--- Content revision data ---
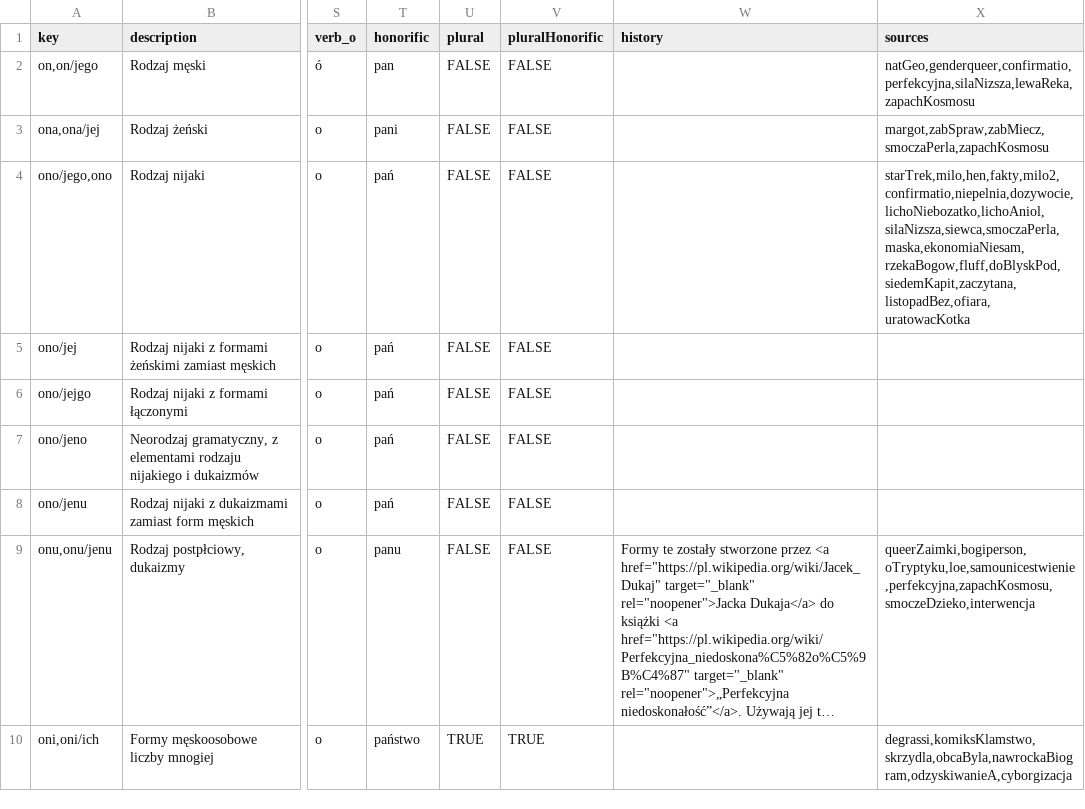
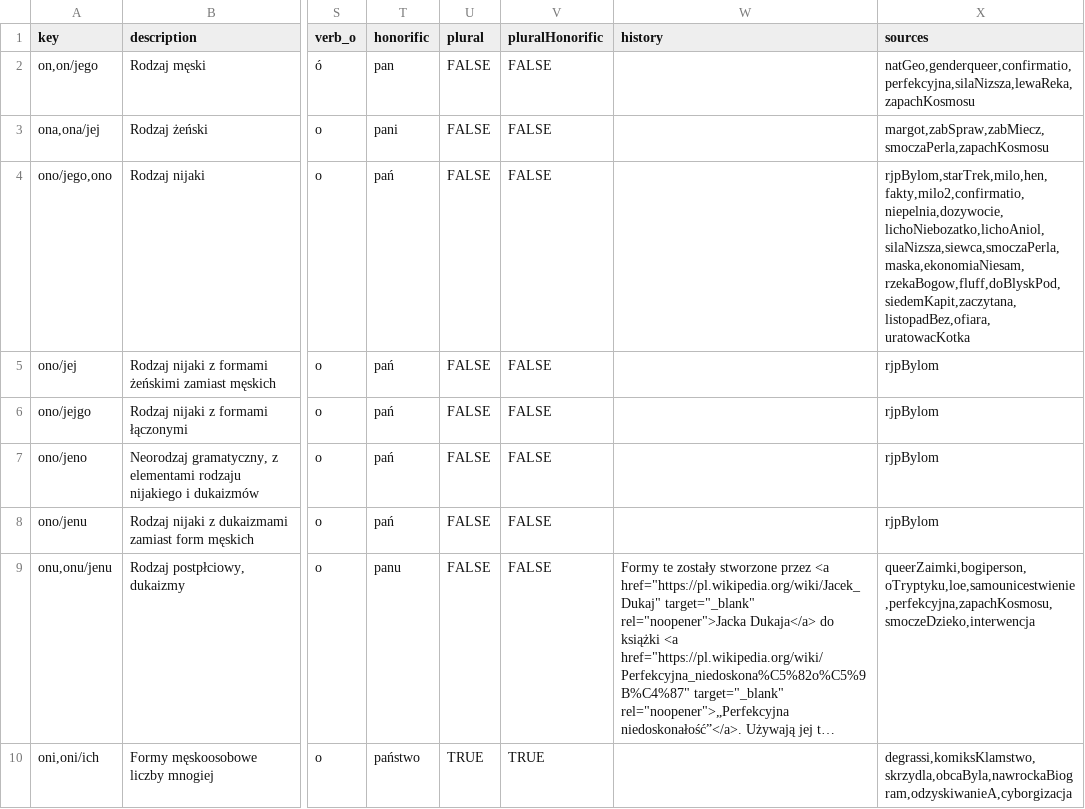
Before and after one commit to zlomenina/zajmena, a TSV file: data/templates.tsv, drawn as a sheet; only a part is shown, gaps mark what is left out; long unchanged cells end in …; the diff names each change by its address in the sheet, - before the commit and + after, or states it on an @@ line.

```diff
--- a/data/templates.tsv
+++ b/data/templates.tsv
-X4 (sources): starTrek,milo,hen,fakty,milo2,confirmatio,niepelnia,dozywocie,lichoNiebozatko,lichoAniol,silaNizsza,siewca,smoczaPerla,maska,ekonomiaNiesam,rzekaBogow,fluff,doBlyskPod,siedemKapit,zaczytana,listopadBez,ofiara,uratowacKotka
+X4 (sources): rjpBylom,starTrek,milo,hen,fakty,milo2,confirmatio,niepelnia,dozywocie,lichoNiebozatko,lichoAniol,silaNizsza,siewca,smoczaPerla,maska,ekonomiaNiesam,rzekaBogow,fluff,doBlyskPod,siedemKapit,zaczytana,listopadBez,ofiara,uratowacKotka
-X5:X8 (sources): (empty)
+X5:X8 (sources): rjpBylom
```
Also changed, not shown: data/sources.tsv, 1 other file.
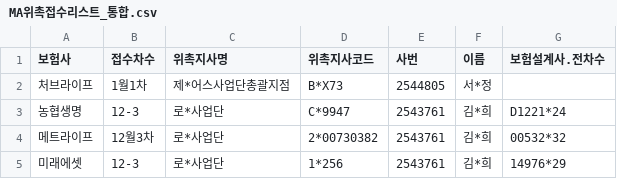
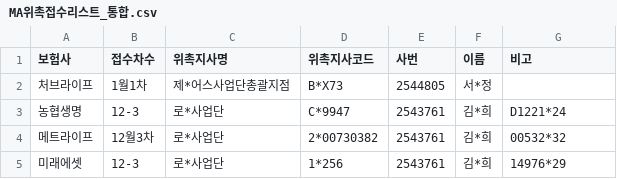
Before and after one commit to incar0223-sys/MA1code, a CSV file: MA위촉접수리스트_통합.csv, drawn as a sheet; only a part is shown.

Commit message:
Update MA위촉접수리스트_통합.csv

```diff
--- a/MA위촉접수리스트_통합.csv
+++ b/MA위촉접수리스트_통합.csv
@@ -1,2 +1,2 @@
-보험사,접수차수,위촉지사명,위촉지사코드,사번,이름,보험설계사.전차수
+보험사,접수차수,위촉지사명,위촉지사코드,사번,이름,비고
 처브라이프,1월1차,제*어스사업단총괄지점,B*X73,2544805,서*정,
```
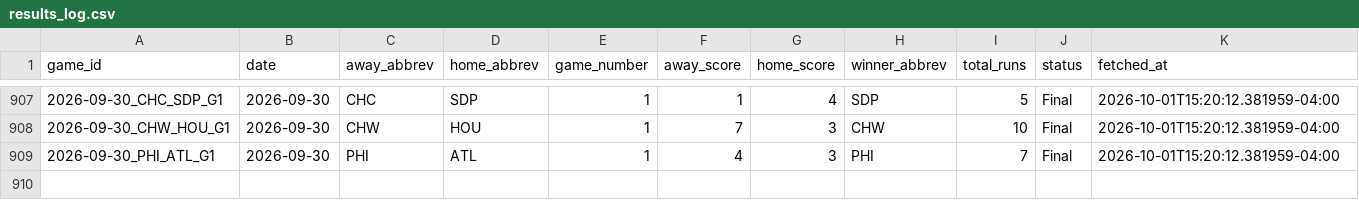
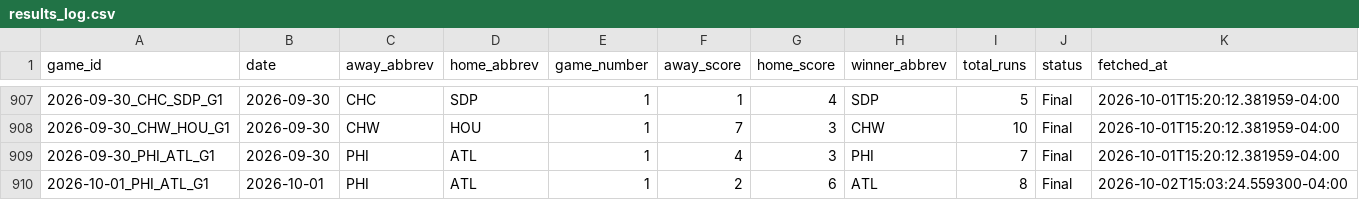
Before and after one commit to hobbescodez/sports, a CSV file: sports/mlb/data/results_log.csv, drawn as a sheet; only a part is shown, gaps mark what is left out; the diff names each change by its address in the sheet, - before the commit and + after, or states it on an @@ line.

```diff
--- a/sports/mlb/data/results_log.csv
+++ b/sports/mlb/data/results_log.csv
+row 910: 2026-10-01_PHI_ATL_G1 | 2026-10-01 | PHI | ATL | 1 | 2 | 6 | ATL | 8 | Final | 2026-10-02T15:03:24.559300-04:00
```
Also changed, not shown: sports/mlb/data/predictions_log.csv, 2 other files.
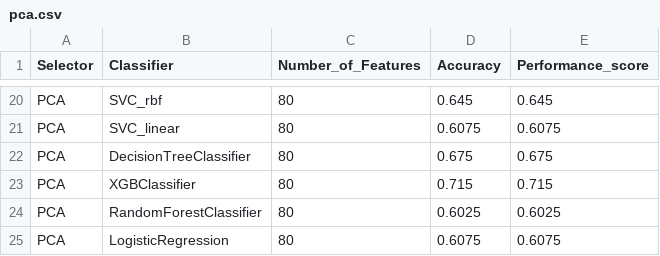
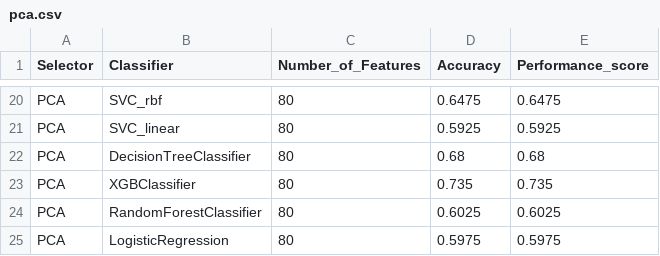
Before and after one commit to wojtas000/Advanced_Machine_Learning, a CSV file: Project2/data2/pca.csv, drawn as a sheet; only a part is shown, gaps mark what is left out; the diff covers the shown part only; the diff names each change by its address in the sheet, - before the commit and + after, or states it on an @@ line.

```diff
--- a/Project2/data2/pca.csv
+++ b/Project2/data2/pca.csv
-D20 (Accuracy): 0.645
+D20 (Accuracy): 0.6475
-E20 (Performance_score): 0.645
+E20 (Performance_score): 0.6475
-D21 (Accuracy): 0.6075
+D21 (Accuracy): 0.5925
-E21 (Performance_score): 0.6075
+E21 (Performance_score): 0.5925
-D22 (Accuracy): 0.675
+D22 (Accuracy): 0.68
-E22 (Performance_score): 0.675
+E22 (Performance_score): 0.68
-D23 (Accuracy): 0.715
+D23 (Accuracy): 0.735
-E23 (Performance_score): 0.715
+E23 (Performance_score): 0.735
-D25 (Accuracy): 0.6075
+D25 (Accuracy): 0.5975
-E25 (Performance_score): 0.6075
+E25 (Performance_score): 0.5975
```
Also changed, not shown: 32 edited cells elsewhere in this file, Project2/data2/RFE.csv, Project2/data2/forest.csv, 3 other files.
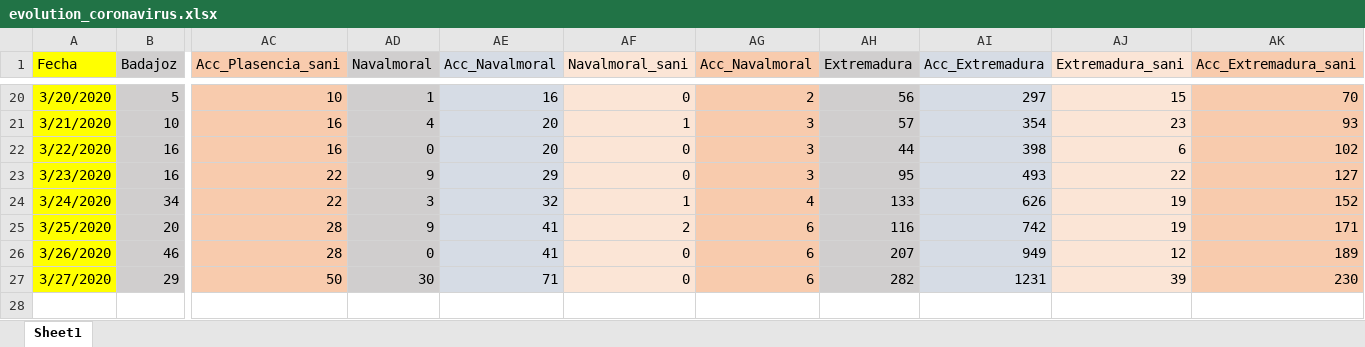
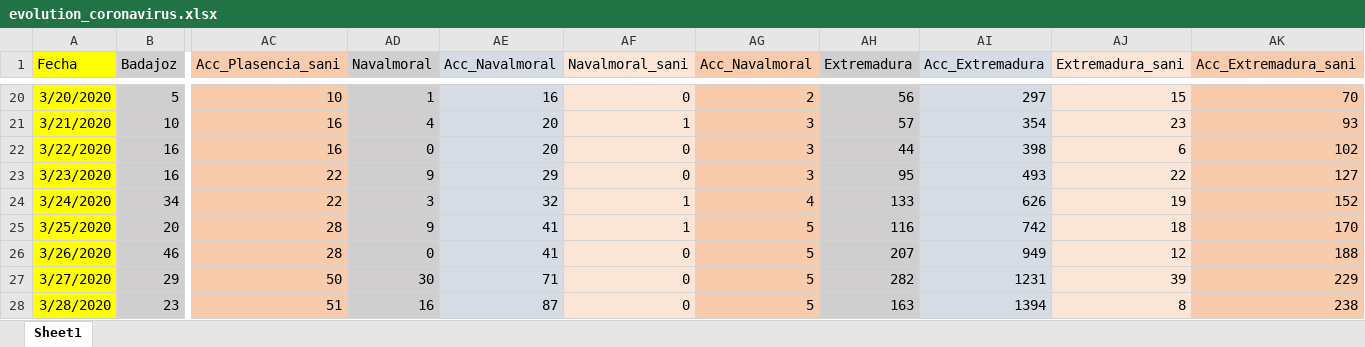
Before and after one commit to jcanalesluna/covid19_extremadura_spain, an Excel workbook: evolution_coronavirus.xlsx, sheet Sheet1, drawn as a sheet; only a part is shown, gaps mark what is left out; values as stored, in another font and other column widths than the file's, no borders; rows hold the shown columns only; the diff names each change by its address in the sheet, - before the commit and + after, or states it on an @@ line.

```diff
--- a/evolution_coronavirus.xlsx (sheet Sheet1)
+++ b/evolution_coronavirus.xlsx (sheet Sheet1)
-AF25 (Navalmoral_sani): 2
+AF25 (Navalmoral_sani): 1
-AG25:AG27 (Acc_Navalmoral): 6
+AG25:AG27 (Acc_Navalmoral): 5
-AJ25 (Extremadura_sani): 19
+AJ25 (Extremadura_sani): 18
-AK25 (Acc_Extremadura_sani): 171
+AK25 (Acc_Extremadura_sani): 170
-AK26 (Acc_Extremadura_sani): 189
+AK26 (Acc_Extremadura_sani): 188
-AK27 (Acc_Extremadura_sani): 230
+AK27 (Acc_Extremadura_sani): 229
+row 28: 3/28/2020 | 23 | 51 | 16 | 87 | 0 | 5 | 163 | 1394 | 8 | 238
```
Also changed, not shown: Areas_salud.xlsx.
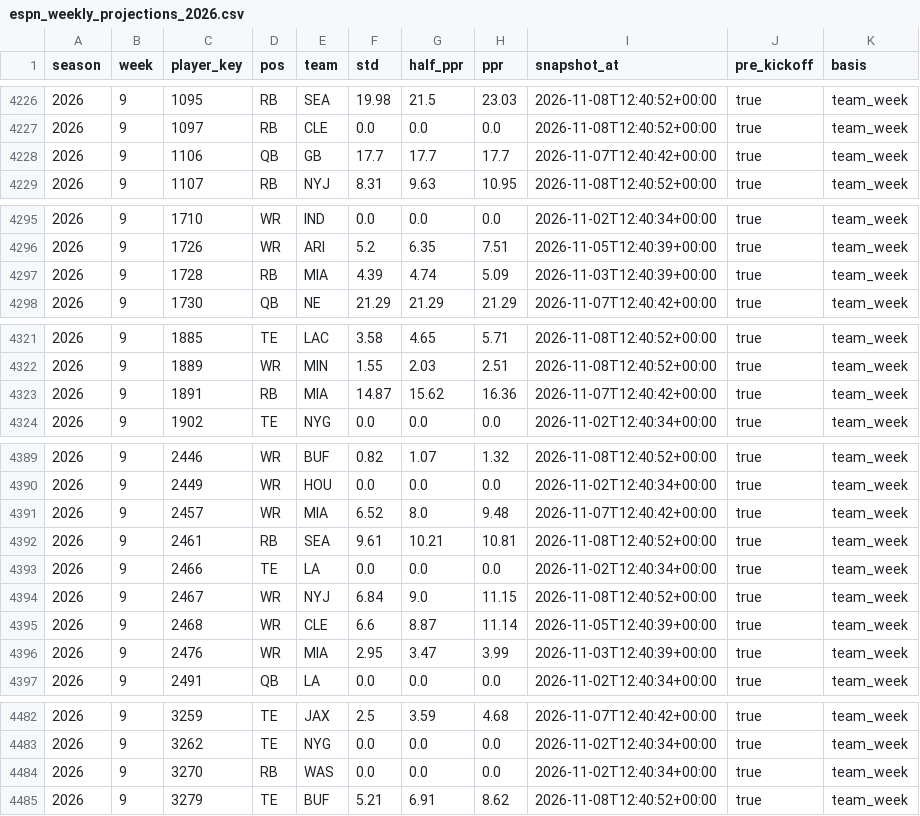
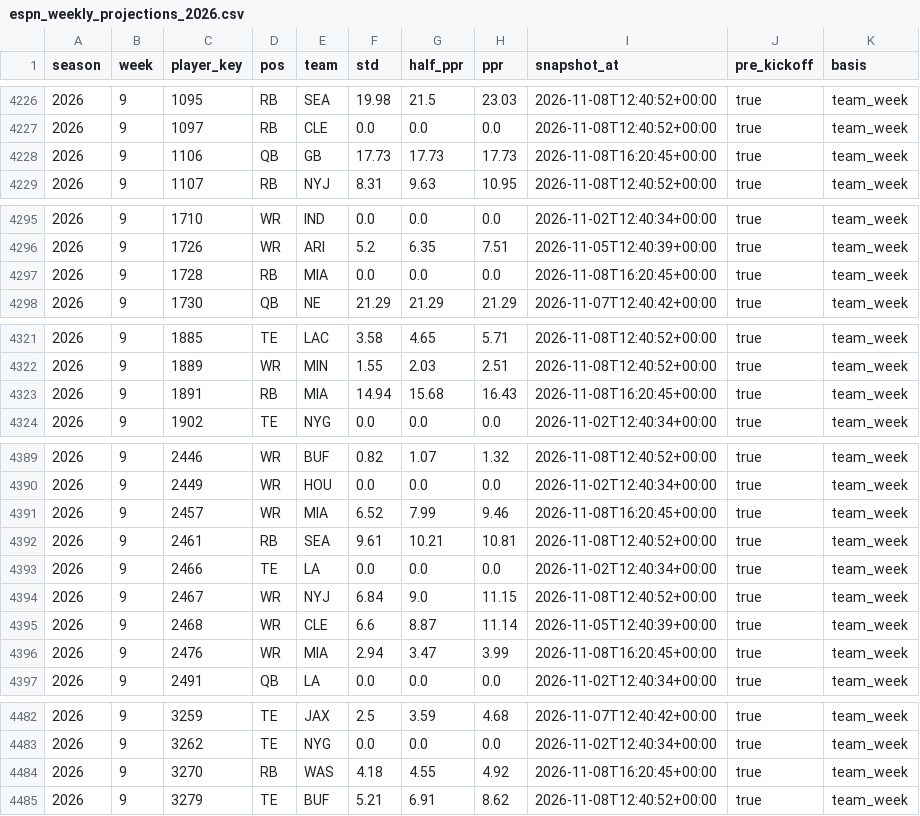
Before and after one commit to datadrivenfootball/fantasy-tools, a CSV file: data/inputs/espn_weekly_projections_2026.csv, drawn as a sheet; only a part is shown, gaps mark what is left out; the diff covers the shown part only.

```diff
--- a/data/inputs/espn_weekly_projections_2026.csv
+++ b/data/inputs/espn_weekly_projections_2026.csv
@@ -4227,3 +4227,3 @@ season,week,player_key,pos,team,std,half_ppr,ppr,snapshot_at,pre_kickoff,basis
 2026,9,1097,RB,CLE,0.0,0.0,0.0,2026-11-08T12:40:52+00:00,true,team_week
-2026,9,1106,QB,GB,17.7,17.7,17.7,2026-11-07T12:40:42+00:00,true,team_week
+2026,9,1106,QB,GB,17.73,17.73,17.73,2026-11-08T16:20:45+00:00,true,team_week
 2026,9,1107,RB,NYJ,8.31,9.63,10.95,2026-11-08T12:40:52+00:00,true,team_week
@@ -4296,3 +4296,3 @@ season,week,player_key,pos,team,std,half_ppr,ppr,snapshot_at,pre_kickoff,basis
 2026,9,1726,WR,ARI,5.2,6.35,7.51,2026-11-05T12:40:39+00:00,true,team_week
-2026,9,1728,RB,MIA,4.39,4.74,5.09,2026-11-03T12:40:39+00:00,true,team_week
+2026,9,1728,RB,MIA,0.0,0.0,0.0,2026-11-08T16:20:45+00:00,true,team_week
 2026,9,1730,QB,NE,21.29,21.29,21.29,2026-11-07T12:40:42+00:00,true,team_week
@@ -4322,3 +4322,3 @@ season,week,player_key,pos,team,std,half_ppr,ppr,snapshot_at,pre_kickoff,basis
 2026,9,1889,WR,MIN,1.55,2.03,2.51,2026-11-08T12:40:52+00:00,true,team_week
-2026,9,1891,RB,MIA,14.87,15.62,16.36,2026-11-07T12:40:42+00:00,true,team_week
+2026,9,1891,RB,MIA,14.94,15.68,16.43,2026-11-08T16:20:45+00:00,true,team_week
 2026,9,1902,TE,NYG,0.0,0.0,0.0,2026-11-02T12:40:34+00:00,true,team_week
@@ -4390,3 +4390,3 @@ season,week,player_key,pos,team,std,half_ppr,ppr,snapshot_at,pre_kickoff,basis
 2026,9,2449,WR,HOU,0.0,0.0,0.0,2026-11-02T12:40:34+00:00,true,team_week
-2026,9,2457,WR,MIA,6.52,8.0,9.48,2026-11-07T12:40:42+00:00,true,team_week
+2026,9,2457,WR,MIA,6.52,7.99,9.46,2026-11-08T16:20:45+00:00,true,team_week
 2026,9,2461,RB,SEA,9.61,10.21,10.81,2026-11-08T12:40:52+00:00,true,team_week
@@ -4395,3 +4395,3 @@ season,week,player_key,pos,team,std,half_ppr,ppr,snapshot_at,pre_kickoff,basis
 2026,9,2468,WR,CLE,6.6,8.87,11.14,2026-11-05T12:40:39+00:00,true,team_week
-2026,9,2476,WR,MIA,2.95,3.47,3.99,2026-11-03T12:40:39+00:00,true,team_week
+2026,9,2476,WR,MIA,2.94,3.47,3.99,2026-11-08T16:20:45+00:00,true,team_week
 2026,9,2491,QB,LA,0.0,0.0,0.0,2026-11-02T12:40:34+00:00,true,team_week
@@ -4483,3 +4483,3 @@ season,week,player_key,pos,team,std,half_ppr,ppr,snapshot_at,pre_kickoff,basis
 2026,9,3262,TE,NYG,0.0,0.0,0.0,2026-11-02T12:40:34+00:00,true,team_week
-2026,9,3270,RB,WAS,0.0,0.0,0.0,2026-11-02T12:40:34+00:00,true,team_week
+2026,9,3270,RB,WAS,4.18,4.55,4.92,2026-11-08T16:20:45+00:00,true,team_week
 2026,9,3279,TE,BUF,5.21,6.91,8.62,2026-11-08T12:40:52+00:00,true,team_week
```
Also changed, not shown: 10 edited cells elsewhere in this file, 2 other files.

--- DIRECTIONS FOR THIS TASK ---
If the word "xlsx" appears in a line above, copy that line.

--- EXERCISE OUTPUT ---
Before and after one commit to jcanalesluna/covid19_extremadura_spain, an Excel workbook: evolution_coronavirus.xlsx, sheet Sheet1, drawn as a sheet; only a part is shown, gaps mark what is left out; values as stored, in another font and other column widths than the file's, no borders; rows hold the shown columns only; the diff names each change by its address in the sheet, - before the commit and + after, or states it on an @@ line.
--- a/evolution_coronavirus.xlsx (sheet Sheet1)
+++ b/evolution_coronavirus.xlsx (sheet Sheet1)
Also changed, not shown: Areas_salud.xlsx.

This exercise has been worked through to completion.